Sale Price: $7,600,000




Acrylic On Canvas

Metallic abyss - 7_30 jpg.jpg


Inspired by Jupiter’s ice moon Europa, DeCunto explores metallic colors on a nickel surface with gold accentuation. DeCunto became inspired by the unexplored terrain of Europa, and wanted to explore the theories himself.


Size: 76x76

Acrylic On Canvas

Violet Night.jpg


Deeply captivated by the intricacy of quantum physics and its effect on the art world, DeCunto created Violet Night to represent our vast universe and all the secrets it holds. Inspired by American expressionist Jackson Pollock, DeCunto followed his notorious footsteps by creating paintings with the assistance of metaphysical means.


467 Wellesley Street, Weston MA, 02493

Sale Price: $4,500,000

Wellesley_467 (1).jpg

Four Seasons Private Residence - 1 Dalton Street Unit 5502 Boston MA 02115

Sale Price: $16,650,000



Size: 48x48

Acrylic On Canvas - triptych

Freedom flag 1 - triptych copy.jpg
Freedom flag 2 - triptych.jpg

Freedom Flag 1 

Freedom flag 3 - triptych.jpg

 Freedom Flag 2 

Freedom Flag 3

A proud and self-declared patriot, Giovanni DeCunto was inspired by his country’s perpetual resilience when and not in crisis. Each flag part of this triptych represents “Life, Liberty and the pursuit of Happiness”, a quote from the U.S. Constitution one that directly applies to every individual in America.


1 Hillside Road, Brookline, Massachusetts

Sale Price: $6,980,000


317 South Orleans Road Orleans, MA 02653

Sale Price: $3,500,000

DJI_0026 (3).jpg


Size: 40x40

Acrylic On Canvas

Eyes 3-4.jpg


A part of DeCunto’s ‘God Series’, Eyes conveys the strength of a woman similar to that of the famous comic book hero, Superman. DeCunto shows his appreciation for this genre of art by including an indigenous totem pole in the center of the acrylic on canvas, showcasing its beauty and significance in the world.


70 Black Horse Lane, Cohasset MA 02025

Offered at $4,895,000


Millennium Tower - 1 Franklin St Unit 5405 Boston, MA 02108

Offered at $4,395,000

MillenniumTower_Future (2).jpg


Size: 95X75

Medium: Acrylic On Canvas - diptych

Dragon 1 - diptych 2.jpg


Balance In The Singularity: Gateway To The Future 1

Dragon 2 - diptych cropped jpg.jpg


Balance In The Singularity: Gateway To The Future 2


As the world fell to disparity in the Spring of 2020 when the pandemic broke out, Giovanni DeCunto was inspired to bring humanity together with his vivid diptych of bold dragons. In Title: Balance In The Singularity: Gateway To The Future 1 And 2, the artist explores the ways China’s centuries-old expressionist movement.


Four Seasons Private Residence - 220 Boylston Street U:1014/1016 Back Bay, MA 02116

Offered at $6,000,000
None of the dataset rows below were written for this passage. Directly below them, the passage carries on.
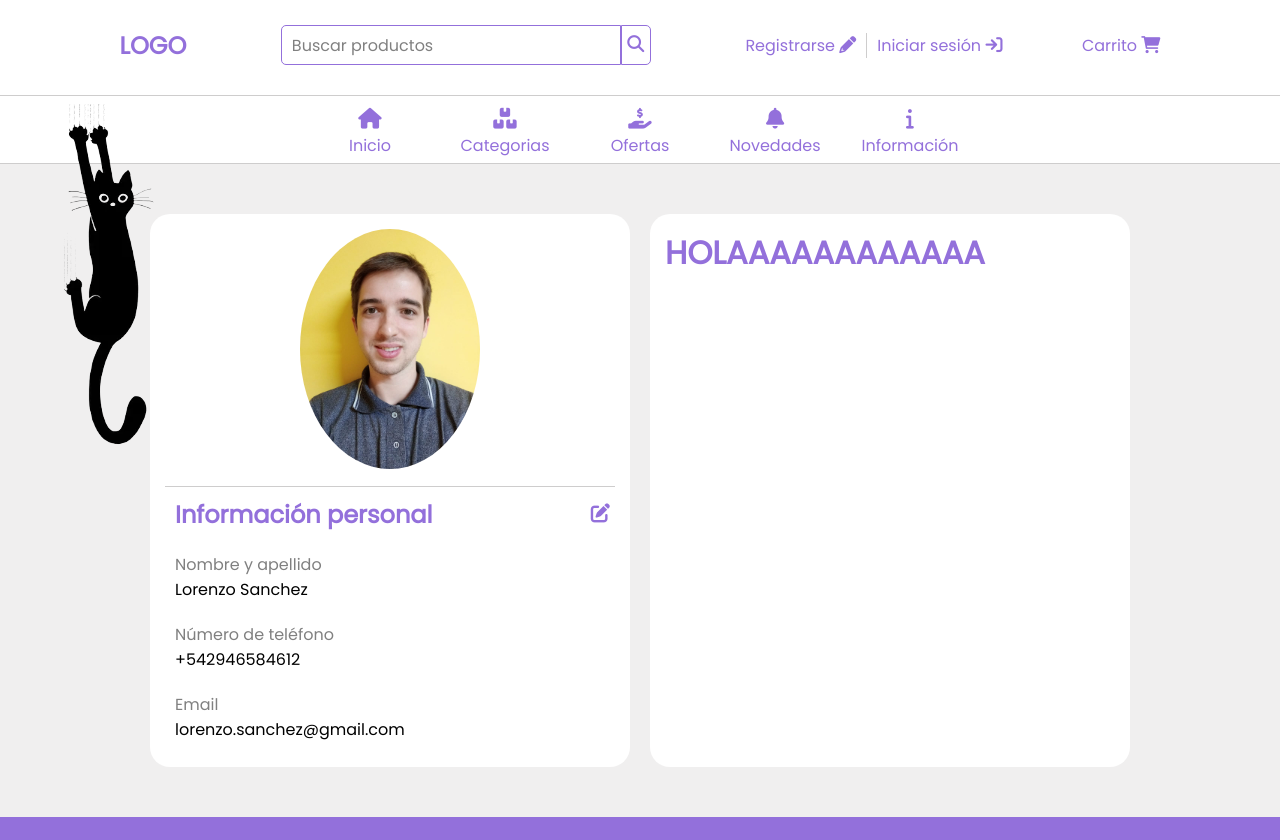
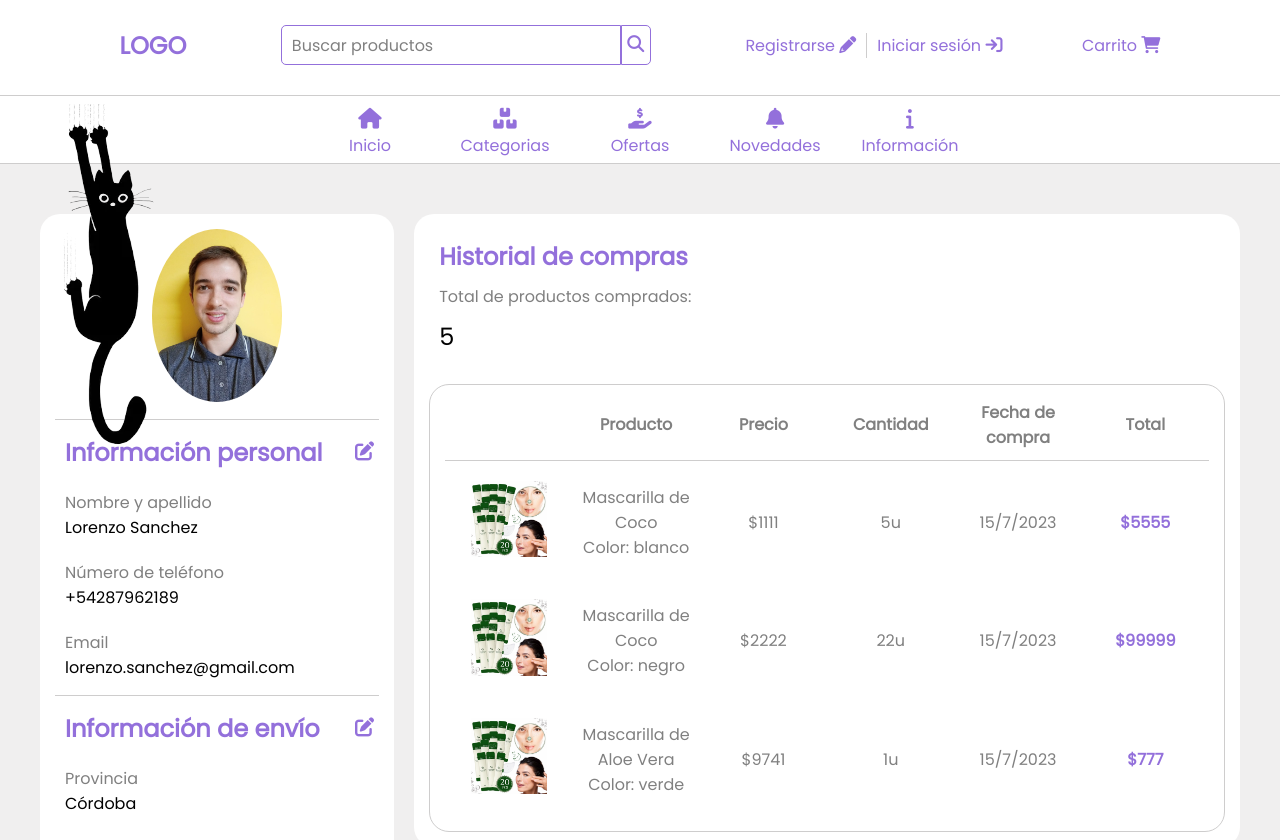
Before and after one commit to lorenzoSanchez97/ShowRoom, a React (Vite) app in the folder ShowRoom-FrontEnd/: page /profile in a window 1280 px wide. Shown: the top 840 px of the page. Built offline with nearby package versions, Linux system fonts and the light colour scheme.

Commit message:
Agrego historial de compras

```diff
--- a/ShowRoom-FrontEnd/src/components/Cart/cart.css
+++ b/ShowRoom-FrontEnd/src/components/Cart/cart.css
@@ -14,7 +14,6 @@
     margin-bottom: 40px;
 }
 
-.table-container,
 .resumen {
     background-color: white;
     padding: 15px;
@@ -22,50 +21,9 @@
     border: 1px solid var(--bordes);
 }
 
-.table-container {
-    width: 70%;
-}
-
 .resumen {
     width: 30%;
     height: fit-content;
-}
-
-table {
-    width: 100%;
-    table-layout: fixed;
-    border-collapse: collapse;
-}
-
-thead tr {
-    border-bottom: 1px solid var(--bordes);
-}
-
-thead tr th {
-    color: var(--color3);
-    padding-bottom: 10px;
-}
-
-tr {
-    text-align: center;
-}
-
-td {
-    color: var(--color3);
-    padding-bottom: 15px;
-}
-
-td img {
-    max-width: 50%;
-}
-
-tbody tr:first-child td {
-    padding-top: 15px;
-}
-
-.total-producto {
-    color: var(--verde);
-    font-weight: 600;
 }
 
 .resumen-info-container,
--- a/ShowRoom-FrontEnd/src/components/Form/form.css
+++ b/ShowRoom-FrontEnd/src/components/Form/form.css
@@ -15,6 +15,7 @@
 .form-main-container form {
     display: flex;
     flex-direction: column;
+    gap: 7px;
 }
 
 .form-main-container form input {
@@ -26,6 +27,8 @@
     font-size: 1rem;
     color: var(--color3);
     margin-bottom: 10px;
+    box-shadow: 3px 3px 3px 1px rgba(184, 183, 183, 0.37);
+
 }
 
 .form-main-container form input:focus {
@@ -35,7 +38,6 @@
 .form-main-container form label {
     color: var(--color3);
     font-size: 0.9rem;
-    margin-bottom: 3px;
 }
 
 .form-button {
--- a/ShowRoom-FrontEnd/src/components/Header/header.css
+++ b/ShowRoom-FrontEnd/src/components/Header/header.css
@@ -152,6 +152,7 @@ ul.nav-bar-list {
 }
 
 .nav-bar-element-container:hover {
+    transition: all 300ms;
     border-bottom: 3px solid var(--verde);
     cursor: pointer;
 }
--- /dev/null
+++ b/ShowRoom-FrontEnd/src/components/InfoBox/InfoBox.jsx
@@ -0,0 +1,22 @@
+import React from 'react'
+import "./infoBox.css"
+
+export default function InfoBox({ title, subtitles, data }) {
+    return (
+
+        <div className="info-box-main-container">
+            <div className="info-title-and-button">
+                <h2 className="data-title">{title}</h2>
+                <button><i className="fa-solid fa-pen-to-square"></i></button>
+            </div>
+            {subtitles.map((element, index) => {
+                return (<React.Fragment key={index}>
+                    <div className="info-item-container">
+                        <p className="info-subtitle">{element}</p>
+                        <p>{data[index]}</p>
+                    </div>
+                </React.Fragment>)
+            })}
+        </div >
+    )
+}
--- /dev/null
+++ b/ShowRoom-FrontEnd/src/components/InfoBox/infoBox.css
@@ -0,0 +1,47 @@
+.info-box-main-container {
+    padding: 5px 0 5px 0;
+    border-top: 1px solid var(--bordes);
+    background-color: white;
+}
+
+.data-title {
+    margin: 10px;
+}
+
+.info-subtitle {
+    color: var(--color3);
+}
+
+.info-item-container {
+    padding: 10px;
+}
+
+.info-item-container:hover {
+    background-color: rgb(241, 240, 240);
+    border-radius: 10px;
+}
+
+.info-item-container p:not(.info-subtitle) {
+    color: black;
+}
+
+.info-title-and-button {
+    display: flex;
+    justify-content: space-between;
+    align-items: center;
+}
+
+.info-title-and-button button {
+    background: none;
+    border: none;
+    height: fit-content;
+    padding: 5px;
+}
+
+.info-title-and-button button i {
+    font-size: 1.2rem;
+}
+
+.info-title-and-button button:hover {
+    cursor: pointer;
+}
--- /dev/null
+++ b/ShowRoom-FrontEnd/src/components/Tabla/Tabla.jsx
@@ -0,0 +1,50 @@
+import React from 'react'
+import "./tabla.css"
+
+export default function Tabla({ historial }) {
+    return (
+        <section className="table-container">
+            <table>
+                <thead>
+                    <tr>
+                        <th></th>
+                        <th>Producto</th>
+                        <th>Precio</th>
+                        <th>Cantidad</th>
+                        {historial ? <th>Fecha de compra</th> : null}
+                        <th>Total</th>
+                    </tr>
+                </thead>
+                <tbody>
+                    <tr className='table-row-product'>
+                        <td><img src="/images/mascarilla.png" alt="" /> </td>
+                        <td>Mascarilla de Coco <br />
+                            Color: blanco</td>
+                        <td>$1111</td>
+                        <td>5u</td>
+                        {historial ? <td>15/7/2023</td> : null}
+                        <td className="total-producto">$5555</td>
+                    </tr>
+                    <tr className='table-row-product'>
+                        <td><img src="/images/mascarilla.png" alt="" /></td>
+                        <td>Mascarilla de Coco <br />
+                            Color: negro</td>
+                        <td>$2222</td>
+                        <td>22u</td>
+                        {historial ? <td>15/7/2023</td> : null}
+                        <td className="total-producto">$99999</td>
+                    </tr>
+                    <tr className='table-row-product'>
+                        <td><img src="/images/mascarilla.png" alt="" /></td>
+                        <td>Mascarilla de Aloe Vera <br />
+                            Color: verde</td>
+                        <td>$9741</td>
+                        <td>1u</td>
+                        {historial ? <td>15/7/2023</td> : null}
+                        <td className="total-producto">$777</td>
+                    </tr>
+                </tbody>
+            </table>
+        </section>
+    )
+}
--- /dev/null
+++ b/ShowRoom-FrontEnd/src/components/Tabla/tabla.css
@@ -0,0 +1,49 @@
+.table-container {
+    background-color: white;
+    padding: 15px;
+    border-radius: 20px;
+    border: 1px solid var(--bordes);
+    height: fit-content;
+    width: 100%;
+}
+
+table {
+    width: 100%;
+    table-layout: fixed;
+    border-collapse: collapse;
+}
+
+thead tr {
+    border-bottom: 1px solid var(--bordes);
+}
+
+thead tr th {
+    color: var(--color3);
+    padding-bottom: 10px;
+}
+
+tr.table-row-product {
+    text-align: center;
+}
+
+tr.table-row-product:hover {
+background-color: var(--clarito);
+}
+
+td {
+    color: var(--color3);
+    padding-bottom: 15px;
+}
+
+td img {
+    max-width: 60%;
+}
+
+tbody tr td {
+    padding-top: 20px;
+}
+
+.total-producto {
+    color: var(--verde);
+    font-weight: 600;
+}
--- a/ShowRoom-FrontEnd/src/components/UserProfile/UserProfile.jsx
+++ b/ShowRoom-FrontEnd/src/components/UserProfile/UserProfile.jsx
@@ -1,36 +1,35 @@
 import React from "react";
 import "./userProfile.css";
+import InfoBox from "../InfoBox/InfoBox";
+import Tabla from "../Tabla/Tabla";
 
 export default function UserProfile() {
   return (
     <>
       <main className="user-profile-main-container">
-        <div className="user-personal-info-container">
+        <section className="user-personal-info-container">
           <div className="user-image-container">
             <img src="/images/profile-image.jpeg" alt="" />
           </div>
-          <div className="user-data-container">
-            <div className="user-info-title-and-button">
-              <h2 className="user-data-title">Información personal</h2>
-              <button><i class="fa-solid fa-pen-to-square"></i></button>
-            </div>
-            <div className="user-info-item-container">
-              <p className="user-info-subtitle">Nombre y apellido</p>
-              <p>Lorenzo Sanchez</p>
-            </div>
-            <div className="user-info-item-container">
-              <p className="user-info-subtitle">Número de teléfono</p>
-              <p>+542946584612</p>
-            </div>
-            <div className="user-info-item-container">
-              <p className="user-info-subtitle">Email</p>
-              <p>lorenzo.sanchez@gmail.com</p>
-            </div>
-          </div>
+          <InfoBox
+            title="Información personal"
+            subtitles={["Nombre y apellido", "Número de teléfono", "Email"]}
+            data={["Lorenzo Sanchez", "+54287962189", "lorenzo.sanchez@gmail.com"]} />
+          <InfoBox
+            title="Información de envío"
+            subtitles={["Provincia", "Ciudad", "Código postal", "Dirección"]}
+            data={["Córdoba", "Rio Cuarto", "6587", "Tosco 123"]} />
+        </section>
+        <section className="historial-compras">
+        <div className="historial-header">
+        <h1>Historial de compras</h1>
+        <p>Total de productos comprados:</p>
+        <p className="cantidad-total-productos">5</p>
         </div>
-        <div className="datos-envio-container">
-          <h1>HOLAAAAAAAAAAAA</h1>
-        </div>
+        <Tabla
+        historial={true}
+        />
+        </section>
       </main>
     </>
   );
--- a/ShowRoom-FrontEnd/src/components/UserProfile/userProfile.css
+++ b/ShowRoom-FrontEnd/src/components/UserProfile/userProfile.css
@@ -1,27 +1,25 @@
 .user-profile-main-container {
     max-width: 1200px;
+    max-height: 841px;
     display: flex;
     flex-direction: row;
     justify-content: center;
     gap: 20px;
 }
 
-.datos-envio-container,
 .user-personal-info-container {
-    width: 40%;
+    width: 30%;
     padding: 15px;
     border-radius: 20px;
 }
 
-.user-personal-info-container,
-.datos-envio-container {
+.user-personal-info-container {
     background-color: white;
 
 }
 
 .user-image-container {
     text-align: center;
-    border-bottom: 1px solid var(--bordes);
     padding-bottom: 10px;
 }
 
@@ -29,44 +27,29 @@
     width: 40%;
     border-radius: 50%;
 }
-.user-data-title {
+
+.historial-compras {
+    display: flex;
+    flex-direction: column;
+    width: 70%;
+    height: fit-content;
+    gap: 20px;
+    padding: 15px;
+    background-color: white;
+    border-radius: 20px;
+}
+
+.historial-header h1 {
     margin: 10px;
 }
 
-.user-info-subtitle {
+.historial-header p:not(.cantidad-total-productos) {
+    margin: 10px;
     color: var(--color3);
 }
 
-.user-info-item-container {
-    padding: 10px;
+.cantidad-total-productos {
+    color:black;
+    font-size: 1.5rem;
+    margin: 10px;
 }
-
-.user-info-item-container:hover {
-    background-color: rgb(241, 240, 240);
-    border-radius: 10px;
-}
-
-.user-info-item-container p:not(.user-info-subtitle) {
-    color: black;
-}
-
-.user-info-title-and-button {
-    display: flex;
-    justify-content: space-between;
-    align-items: center;
-}
-
-.user-info-title-and-button button {
-    background: none;
-    border: none;
-    height: fit-content;
-    padding: 5px;
-}
-
-.user-info-title-and-button button i {
-    font-size: 1.2rem;
-}
-
-.user-info-title-and-button button:hover {
-    cursor: pointer;
-}
```
Also changed, not shown: ShowRoom-FrontEnd/src/components/Cart/Cart.jsx (+2 -39 lines).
295A2302 (2).jpg

Four Seasons Private Residence - 220 Boylston Street U:1008 Boston, MA: Back Bay 02116

Offered at $3,700,000

023_dsc06255 (3).jpg


1. What is your favorite painting?

My ultimate favorite is a toss up between Rembrandt’s self-portrait and “The Rape of Europa” by Titian.

2. Who are your most notable buyers?

George Bush, Lionel Richie, Shaquille O’Neal, and Tom Cruise.

3. How did your upbringing shape who you are today as an artist?

It gave me great determination and an unyielding perseverance.

4. Can you compare twentieth century art to that of twenty-first century art?

We are starting over now. As my artist statement says, “we are at the beginning”. Fortunately I have been working on concepts that the world has been exploring for the last thirty years, so I have really witnessed it all.

5. What makes your art unique?

I use a number of techniques from the last three hundred years, and have not eliminated certain styles as I progress as an artist.

6. How does art better a home?

It enriches it by adding stylish flare. A bare wall in the house is similar to that of a blank canvas—your opportunities are endless.

7. Where do you see your art in ten years?

. Where do you see your art in ten years? I can’t predict the future, but I have placed my art in the best possible light, in the right collections with the right collectors, trying to cultivate the right legacy

8. What do you think an artist’s role is in society?

To bring art to a pivot point.

9. Who are your biggest influences?

Titian, Rembrandt Harmenszoon van Rijn, Peter Paul Rubens, and Vincent van Gogh.

10. What do you see your legacy as?

I see it as bringing art forward. I would like to bring cultural advancements to a pivot point.